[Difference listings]
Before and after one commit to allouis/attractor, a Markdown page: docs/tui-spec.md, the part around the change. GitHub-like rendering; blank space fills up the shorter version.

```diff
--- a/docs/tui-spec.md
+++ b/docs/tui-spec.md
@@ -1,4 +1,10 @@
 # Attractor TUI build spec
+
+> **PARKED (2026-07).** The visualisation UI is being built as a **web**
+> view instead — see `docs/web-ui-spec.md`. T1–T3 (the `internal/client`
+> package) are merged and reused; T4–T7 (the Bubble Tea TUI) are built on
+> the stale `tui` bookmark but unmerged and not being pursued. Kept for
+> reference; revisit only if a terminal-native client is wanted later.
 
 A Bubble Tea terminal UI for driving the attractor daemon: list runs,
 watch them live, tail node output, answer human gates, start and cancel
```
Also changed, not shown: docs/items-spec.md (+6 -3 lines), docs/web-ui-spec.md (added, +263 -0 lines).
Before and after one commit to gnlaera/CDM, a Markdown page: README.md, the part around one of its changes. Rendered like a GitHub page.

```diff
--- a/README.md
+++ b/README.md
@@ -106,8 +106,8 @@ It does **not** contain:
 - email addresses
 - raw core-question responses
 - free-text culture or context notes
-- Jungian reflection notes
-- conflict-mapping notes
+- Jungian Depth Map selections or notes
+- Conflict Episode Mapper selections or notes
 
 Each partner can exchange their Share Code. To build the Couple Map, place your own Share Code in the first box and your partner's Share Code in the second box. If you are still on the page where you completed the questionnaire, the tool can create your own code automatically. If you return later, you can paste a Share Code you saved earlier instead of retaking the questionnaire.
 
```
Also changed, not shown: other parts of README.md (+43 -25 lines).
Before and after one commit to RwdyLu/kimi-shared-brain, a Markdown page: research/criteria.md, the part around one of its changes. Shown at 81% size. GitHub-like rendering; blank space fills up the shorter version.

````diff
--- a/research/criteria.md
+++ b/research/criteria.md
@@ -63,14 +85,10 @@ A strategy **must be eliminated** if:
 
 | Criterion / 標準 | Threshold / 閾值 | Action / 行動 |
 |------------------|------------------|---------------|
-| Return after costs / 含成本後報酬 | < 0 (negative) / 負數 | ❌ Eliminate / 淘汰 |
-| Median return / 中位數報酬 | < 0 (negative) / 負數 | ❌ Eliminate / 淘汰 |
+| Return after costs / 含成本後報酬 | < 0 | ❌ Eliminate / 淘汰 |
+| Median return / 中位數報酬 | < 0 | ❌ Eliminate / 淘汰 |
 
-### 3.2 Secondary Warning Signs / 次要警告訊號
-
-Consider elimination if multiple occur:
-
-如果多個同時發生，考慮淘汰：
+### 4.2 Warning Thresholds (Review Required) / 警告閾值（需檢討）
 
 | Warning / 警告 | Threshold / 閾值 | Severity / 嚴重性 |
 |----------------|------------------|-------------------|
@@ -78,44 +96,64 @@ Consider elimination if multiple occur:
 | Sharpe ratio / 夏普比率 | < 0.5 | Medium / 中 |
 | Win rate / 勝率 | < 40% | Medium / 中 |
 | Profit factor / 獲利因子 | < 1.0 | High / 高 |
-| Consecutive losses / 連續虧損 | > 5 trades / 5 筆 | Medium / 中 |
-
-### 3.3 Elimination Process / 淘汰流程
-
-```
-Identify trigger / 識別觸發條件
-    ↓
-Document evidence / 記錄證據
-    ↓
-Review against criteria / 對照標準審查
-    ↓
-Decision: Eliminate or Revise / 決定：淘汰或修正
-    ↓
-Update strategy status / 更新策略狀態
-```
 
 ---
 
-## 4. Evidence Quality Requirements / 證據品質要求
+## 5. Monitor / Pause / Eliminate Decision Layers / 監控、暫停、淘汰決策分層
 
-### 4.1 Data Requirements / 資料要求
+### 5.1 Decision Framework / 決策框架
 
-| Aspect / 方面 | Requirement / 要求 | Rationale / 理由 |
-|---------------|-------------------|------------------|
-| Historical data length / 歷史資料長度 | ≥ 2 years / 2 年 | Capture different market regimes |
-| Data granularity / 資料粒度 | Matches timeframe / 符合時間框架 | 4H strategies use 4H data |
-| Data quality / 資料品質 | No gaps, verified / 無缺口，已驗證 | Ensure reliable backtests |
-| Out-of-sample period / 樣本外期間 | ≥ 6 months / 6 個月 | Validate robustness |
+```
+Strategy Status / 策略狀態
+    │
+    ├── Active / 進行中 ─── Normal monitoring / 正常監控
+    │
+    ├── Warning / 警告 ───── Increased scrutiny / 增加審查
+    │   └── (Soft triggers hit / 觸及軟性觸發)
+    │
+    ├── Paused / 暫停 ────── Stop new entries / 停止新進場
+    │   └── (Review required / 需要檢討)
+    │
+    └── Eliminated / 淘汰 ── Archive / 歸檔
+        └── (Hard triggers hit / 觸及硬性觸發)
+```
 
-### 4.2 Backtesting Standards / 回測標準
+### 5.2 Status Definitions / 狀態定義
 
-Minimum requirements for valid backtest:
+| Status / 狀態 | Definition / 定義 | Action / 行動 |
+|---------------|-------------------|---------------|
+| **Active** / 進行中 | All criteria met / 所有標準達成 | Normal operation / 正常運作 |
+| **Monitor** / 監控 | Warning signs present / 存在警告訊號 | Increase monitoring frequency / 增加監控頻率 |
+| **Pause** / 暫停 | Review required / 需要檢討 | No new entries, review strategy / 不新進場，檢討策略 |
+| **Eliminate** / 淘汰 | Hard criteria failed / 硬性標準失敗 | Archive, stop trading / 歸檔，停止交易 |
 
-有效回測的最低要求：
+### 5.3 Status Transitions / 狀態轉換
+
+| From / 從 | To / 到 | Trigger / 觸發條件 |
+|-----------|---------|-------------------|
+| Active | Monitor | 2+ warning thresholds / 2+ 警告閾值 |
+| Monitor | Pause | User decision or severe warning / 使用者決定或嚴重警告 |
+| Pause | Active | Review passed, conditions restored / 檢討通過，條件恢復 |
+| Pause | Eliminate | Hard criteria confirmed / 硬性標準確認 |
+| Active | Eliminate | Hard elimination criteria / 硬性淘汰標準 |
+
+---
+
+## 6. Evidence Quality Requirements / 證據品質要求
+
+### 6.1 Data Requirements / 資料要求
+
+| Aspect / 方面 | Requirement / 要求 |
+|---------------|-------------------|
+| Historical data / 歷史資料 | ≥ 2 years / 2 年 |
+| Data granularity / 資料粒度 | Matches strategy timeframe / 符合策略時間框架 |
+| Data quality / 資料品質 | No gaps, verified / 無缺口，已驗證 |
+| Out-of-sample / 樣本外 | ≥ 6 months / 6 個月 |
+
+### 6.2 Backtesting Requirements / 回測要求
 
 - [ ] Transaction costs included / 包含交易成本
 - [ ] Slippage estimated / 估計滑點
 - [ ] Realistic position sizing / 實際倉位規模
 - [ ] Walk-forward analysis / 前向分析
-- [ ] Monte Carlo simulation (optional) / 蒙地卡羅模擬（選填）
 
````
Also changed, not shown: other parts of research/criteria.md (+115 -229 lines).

**Assignment**
In full and without changes, give the data above once more.

**Task result**
Before and after one commit to allouis/attractor, a Markdown page: docs/tui-spec.md, the part around the change. GitHub-like rendering; blank space fills up the shorter version.

```diff
--- a/docs/tui-spec.md
+++ b/docs/tui-spec.md
@@ -1,4 +1,10 @@
 # Attractor TUI build spec
+
+> **PARKED (2026-07).** The visualisation UI is being built as a **web**
+> view instead — see `docs/web-ui-spec.md`. T1–T3 (the `internal/client`
+> package) are merged and reused; T4–T7 (the Bubble Tea TUI) are built on
+> the stale `tui` bookmark but unmerged and not being pursued. Kept for
+> reference; revisit only if a terminal-native client is wanted later.
 
 A Bubble Tea terminal UI for driving the attractor daemon: list runs,
 watch them live, tail node output, answer human gates, start and cancel
```
Also changed, not shown: docs/items-spec.md (+6 -3 lines), docs/web-ui-spec.md (added, +263 -0 lines).
Before and after one commit to gnlaera/CDM, a Markdown page: README.md, the part around one of its changes. Rendered like a GitHub page.

```diff
--- a/README.md
+++ b/README.md
@@ -106,8 +106,8 @@ It does **not** contain:
 - email addresses
 - raw core-question responses
 - free-text culture or context notes
-- Jungian reflection notes
-- conflict-mapping notes
+- Jungian Depth Map selections or notes
+- Conflict Episode Mapper selections or notes
 
 Each partner can exchange their Share Code. To build the Couple Map, place your own Share Code in the first box and your partner's Share Code in the second box. If you are still on the page where you completed the questionnaire, the tool can create your own code automatically. If you return later, you can paste a Share Code you saved earlier instead of retaking the questionnaire.
 
```
Also changed, not shown: other parts of README.md (+43 -25 lines).
Before and after one commit to RwdyLu/kimi-shared-brain, a Markdown page: research/criteria.md, the part around one of its changes. Shown at 81% size. GitHub-like rendering; blank space fills up the shorter version.

````diff
--- a/research/criteria.md
+++ b/research/criteria.md
@@ -63,14 +85,10 @@ A strategy **must be eliminated** if:
 
 | Criterion / 標準 | Threshold / 閾值 | Action / 行動 |
 |------------------|------------------|---------------|
-| Return after costs / 含成本後報酬 | < 0 (negative) / 負數 | ❌ Eliminate / 淘汰 |
-| Median return / 中位數報酬 | < 0 (negative) / 負數 | ❌ Eliminate / 淘汰 |
+| Return after costs / 含成本後報酬 | < 0 | ❌ Eliminate / 淘汰 |
+| Median return / 中位數報酬 | < 0 | ❌ Eliminate / 淘汰 |
 
-### 3.2 Secondary Warning Signs / 次要警告訊號
-
-Consider elimination if multiple occur:
-
-如果多個同時發生，考慮淘汰：
+### 4.2 Warning Thresholds (Review Required) / 警告閾值（需檢討）
 
 | Warning / 警告 | Threshold / 閾值 | Severity / 嚴重性 |
 |----------------|------------------|-------------------|
@@ -78,44 +96,64 @@ Consider elimination if multiple occur:
 | Sharpe ratio / 夏普比率 | < 0.5 | Medium / 中 |
 | Win rate / 勝率 | < 40% | Medium / 中 |
 | Profit factor / 獲利因子 | < 1.0 | High / 高 |
-| Consecutive losses / 連續虧損 | > 5 trades / 5 筆 | Medium / 中 |
-
-### 3.3 Elimination Process / 淘汰流程
-
-```
-Identify trigger / 識別觸發條件
-    ↓
-Document evidence / 記錄證據
-    ↓
-Review against criteria / 對照標準審查
-    ↓
-Decision: Eliminate or Revise / 決定：淘汰或修正
-    ↓
-Update strategy status / 更新策略狀態
-```
 
 ---
 
-## 4. Evidence Quality Requirements / 證據品質要求
+## 5. Monitor / Pause / Eliminate Decision Layers / 監控、暫停、淘汰決策分層
 
-### 4.1 Data Requirements / 資料要求
+### 5.1 Decision Framework / 決策框架
 
-| Aspect / 方面 | Requirement / 要求 | Rationale / 理由 |
-|---------------|-------------------|------------------|
-| Historical data length / 歷史資料長度 | ≥ 2 years / 2 年 | Capture different market regimes |
-| Data granularity / 資料粒度 | Matches timeframe / 符合時間框架 | 4H strategies use 4H data |
-| Data quality / 資料品質 | No gaps, verified / 無缺口，已驗證 | Ensure reliable backtests |
-| Out-of-sample period / 樣本外期間 | ≥ 6 months / 6 個月 | Validate robustness |
+```
+Strategy Status / 策略狀態
+    │
+    ├── Active / 進行中 ─── Normal monitoring / 正常監控
+    │
+    ├── Warning / 警告 ───── Increased scrutiny / 增加審查
+    │   └── (Soft triggers hit / 觸及軟性觸發)
+    │
+    ├── Paused / 暫停 ────── Stop new entries / 停止新進場
+    │   └── (Review required / 需要檢討)
+    │
+    └── Eliminated / 淘汰 ── Archive / 歸檔
+        └── (Hard triggers hit / 觸及硬性觸發)
+```
 
-### 4.2 Backtesting Standards / 回測標準
+### 5.2 Status Definitions / 狀態定義
 
-Minimum requirements for valid backtest:
+| Status / 狀態 | Definition / 定義 | Action / 行動 |
+|---------------|-------------------|---------------|
+| **Active** / 進行中 | All criteria met / 所有標準達成 | Normal operation / 正常運作 |
+| **Monitor** / 監控 | Warning signs present / 存在警告訊號 | Increase monitoring frequency / 增加監控頻率 |
+| **Pause** / 暫停 | Review required / 需要檢討 | No new entries, review strategy / 不新進場，檢討策略 |
+| **Eliminate** / 淘汰 | Hard criteria failed / 硬性標準失敗 | Archive, stop trading / 歸檔，停止交易 |
 
-有效回測的最低要求：
+### 5.3 Status Transitions / 狀態轉換
+
+| From / 從 | To / 到 | Trigger / 觸發條件 |
+|-----------|---------|-------------------|
+| Active | Monitor | 2+ warning thresholds / 2+ 警告閾值 |
+| Monitor | Pause | User decision or severe warning / 使用者決定或嚴重警告 |
+| Pause | Active | Review passed, conditions restored / 檢討通過，條件恢復 |
+| Pause | Eliminate | Hard criteria confirmed / 硬性標準確認 |
+| Active | Eliminate | Hard elimination criteria / 硬性淘汰標準 |
+
+---
+
+## 6. Evidence Quality Requirements / 證據品質要求
+
+### 6.1 Data Requirements / 資料要求
+
+| Aspect / 方面 | Requirement / 要求 |
+|---------------|-------------------|
+| Historical data / 歷史資料 | ≥ 2 years / 2 年 |
+| Data granularity / 資料粒度 | Matches strategy timeframe / 符合策略時間框架 |
+| Data quality / 資料品質 | No gaps, verified / 無缺口，已驗證 |
+| Out-of-sample / 樣本外 | ≥ 6 months / 6 個月 |
+
+### 6.2 Backtesting Requirements / 回測要求
 
 - [ ] Transaction costs included / 包含交易成本
 - [ ] Slippage estimated / 估計滑點
 - [ ] Realistic position sizing / 實際倉位規模
 - [ ] Walk-forward analysis / 前向分析
-- [ ] Monte Carlo simulation (optional) / 蒙地卡羅模擬（選填）
 
````
Also changed, not shown: other parts of research/criteria.md (+115 -229 lines).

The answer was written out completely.